Jackson noted how Bryant’s thirst for scoring often made him a difficult teammate. He acknowledged asking the Lakers’ front office to trade Bryant during his first stint with the Lakers Jackson even admitted that Bryant’s eventually dismissed sexual assault charge in 2003 tainted his view toward his player partly because his daughter was an assault victim while dating an athlete in college.
But Jackson sounds very understanding on why Bryant no long could co-exist with O’Neal even if it came at the expense of winning more NBA championships together. It all traced back when O’Neal delayed having toe surgery following the Lakers’ third consecutive title run in 2002, causing the former Lakers center to miss the first 12 games of the 2002-03 season. The Lakers eventually lost in the Western Conference semifinals to the San Antonio Spurs.
“He felt Shaq did not do the operation appropriately for his team on a time frame that would’ve given us four championships,” Jackson said of Bryant’s though process. “Rehab didn’t make Shaq the player he was before. That limited our ability to get a fourth consecutive championship. That really grinded Kobe down. Next year, he was done with Shaq and everything blew up a little bit on that process.”
Afterwards, Jackson was let go and the Lakers traded O’Neal to the Miami Heat. The two patched up their relationship though after Jackson rejoined the Lakers for the 2005-06 season.
“I consider him as someone who I had a tense relationship with,” Jackson said, “but something that has mellowed through the course of the years.”

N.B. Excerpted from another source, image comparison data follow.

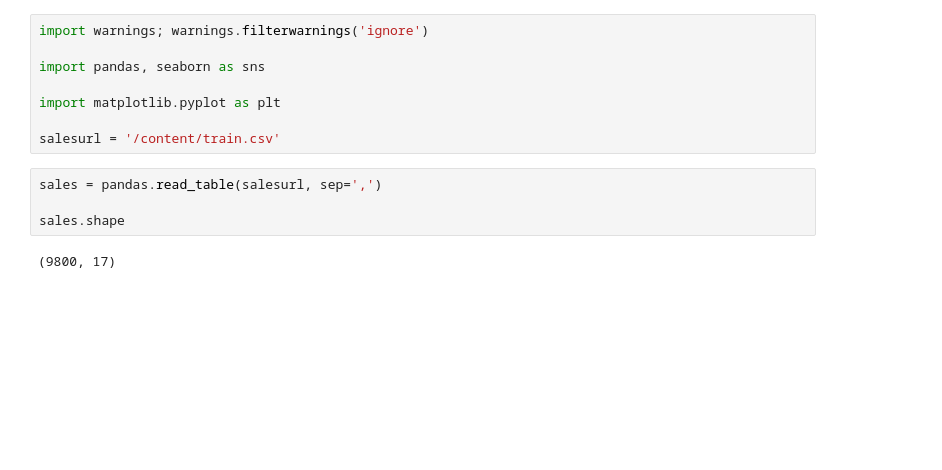
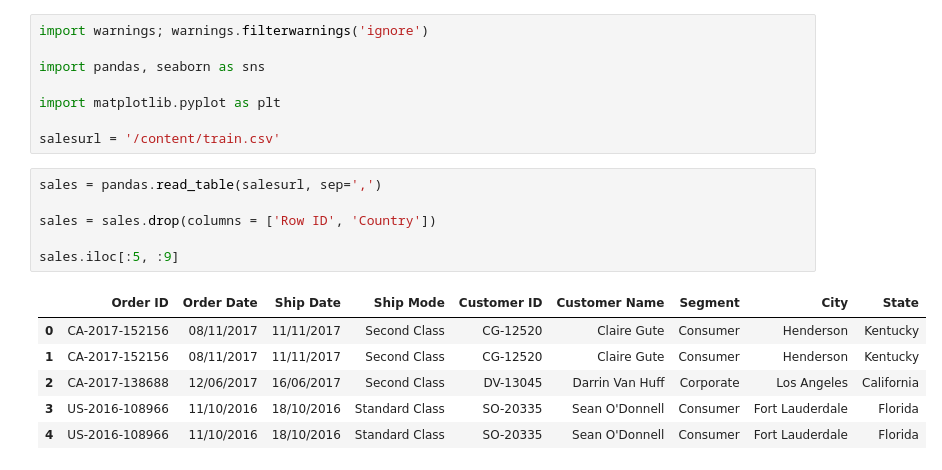
Before and after one commit to Kelnit/Ilm, a Jupyter notebook: Ilm.ipynb, the cells around one changed output. Cells and saved outputs as stored; diff of their text form; blank space fills up the shorter version.

```diff
--- a/Ilm.ipynb
+++ b/Ilm.ipynb
@@ -9,6 +9,13 @@ salesurl = '/content/train.csv'
 # %%
 sales = pandas.read_table(salesurl, sep=',')
 
-sales.shape
+sales = sales.drop(columns = ['Row ID', 'Country'])
+
+sales.iloc[:5, :9]
 # %% [output]
-(9800, 17)
+|  | Order ID | Order Date | Ship Date | Ship Mode | Customer ID | Customer Name | Segment | City | State |
+| 0 | CA-2017-152156 | 08/11/2017 | 11/11/2017 | Second Class | CG-12520 | Claire Gute | Consumer | Henderson | Kentucky |
+| 1 | CA-2017-152156 | 08/11/2017 | 11/11/2017 | Second Class | CG-12520 | Claire Gute | Consumer | Henderson | Kentucky |
+| 2 | CA-2017-138688 | 12/06/2017 | 16/06/2017 | Second Class | DV-13045 | Darrin Van Huff | Corporate | Los Angeles | California |
+| 3 | US-2016-108966 | 11/10/2016 | 18/10/2016 | Standard Class | SO-20335 | Sean O'Donnell | Consumer | Fort Lauderdale | Florida |
+| 4 | US-2016-108966 | 11/10/2016 | 18/10/2016 | Standard Class | SO-20335 | Sean O'Donnell | Consumer | Fort Lauderdale | Florida |
```
Also changed, not shown: parts of 38 cells of this notebook.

Follow L.A. Daily News Lakers beat writer Mark Medina on Twitter. E-mail him at firstname.lastname@example.org